*Exercise*:
Write out the records in full, exactly as given, but without the images.

(Front-end code change data)
::::::::

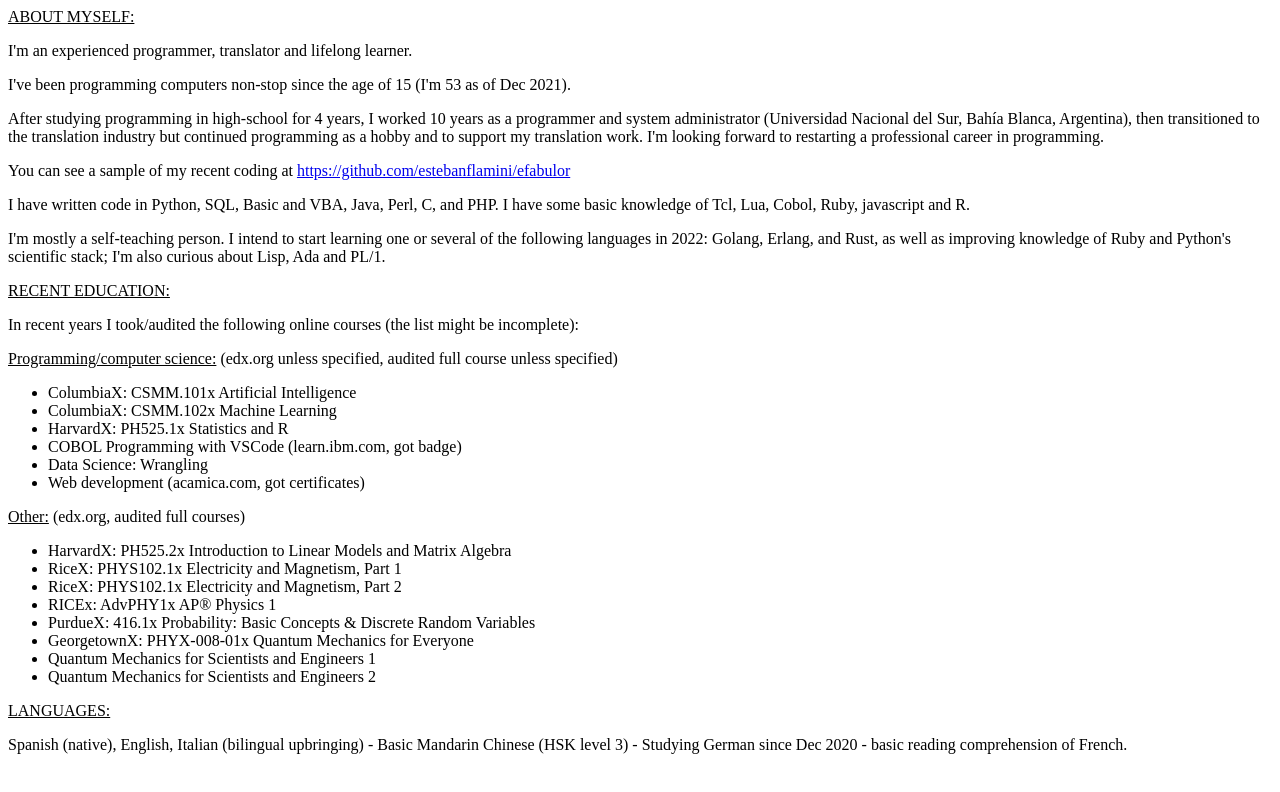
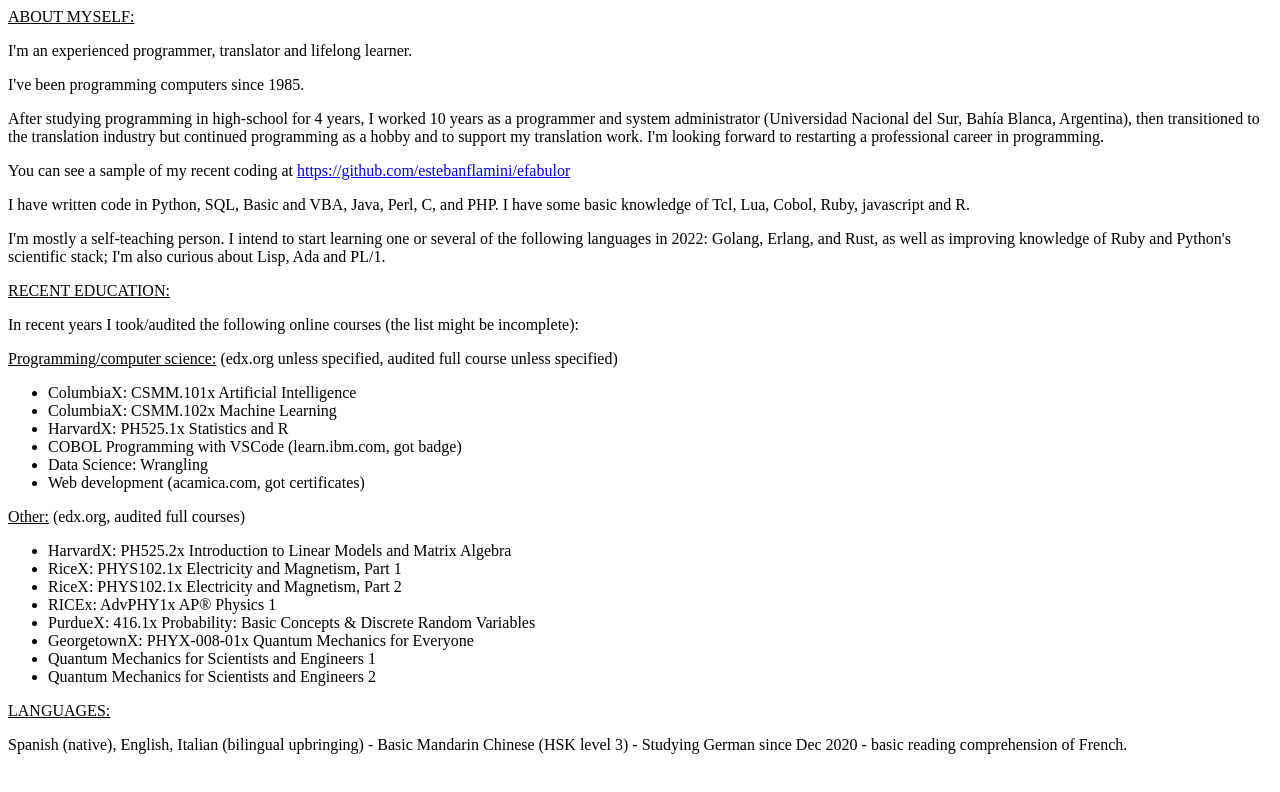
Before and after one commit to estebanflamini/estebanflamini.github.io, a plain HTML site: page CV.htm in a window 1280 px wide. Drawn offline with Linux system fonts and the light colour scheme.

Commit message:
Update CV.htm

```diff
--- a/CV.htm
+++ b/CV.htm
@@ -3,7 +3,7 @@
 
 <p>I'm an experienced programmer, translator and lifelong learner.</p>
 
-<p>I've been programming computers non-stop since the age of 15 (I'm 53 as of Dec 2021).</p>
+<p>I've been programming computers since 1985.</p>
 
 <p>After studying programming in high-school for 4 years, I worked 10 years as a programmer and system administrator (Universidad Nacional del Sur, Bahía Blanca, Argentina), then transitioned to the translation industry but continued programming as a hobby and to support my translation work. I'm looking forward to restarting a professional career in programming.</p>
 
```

::::::::

*Task response*:
Before and after one commit to estebanflamini/estebanflamini.github.io, a plain HTML site: page CV.htm in a window 1280 px wide. Drawn offline with Linux system fonts and the light colour scheme.

Commit message:
Update CV.htm

```diff
--- a/CV.htm
+++ b/CV.htm
@@ -3,7 +3,7 @@
 
 <p>I'm an experienced programmer, translator and lifelong learner.</p>
 
-<p>I've been programming computers non-stop since the age of 15 (I'm 53 as of Dec 2021).</p>
+<p>I've been programming computers since 1985.</p>
 
 <p>After studying programming in high-school for 4 years, I worked 10 years as a programmer and system administrator (Universidad Nacional del Sur, Bahía Blanca, Argentina), then transitioned to the translation industry but continued programming as a hobby and to support my translation work. I'm looking forward to restarting a professional career in programming.</p>
 
```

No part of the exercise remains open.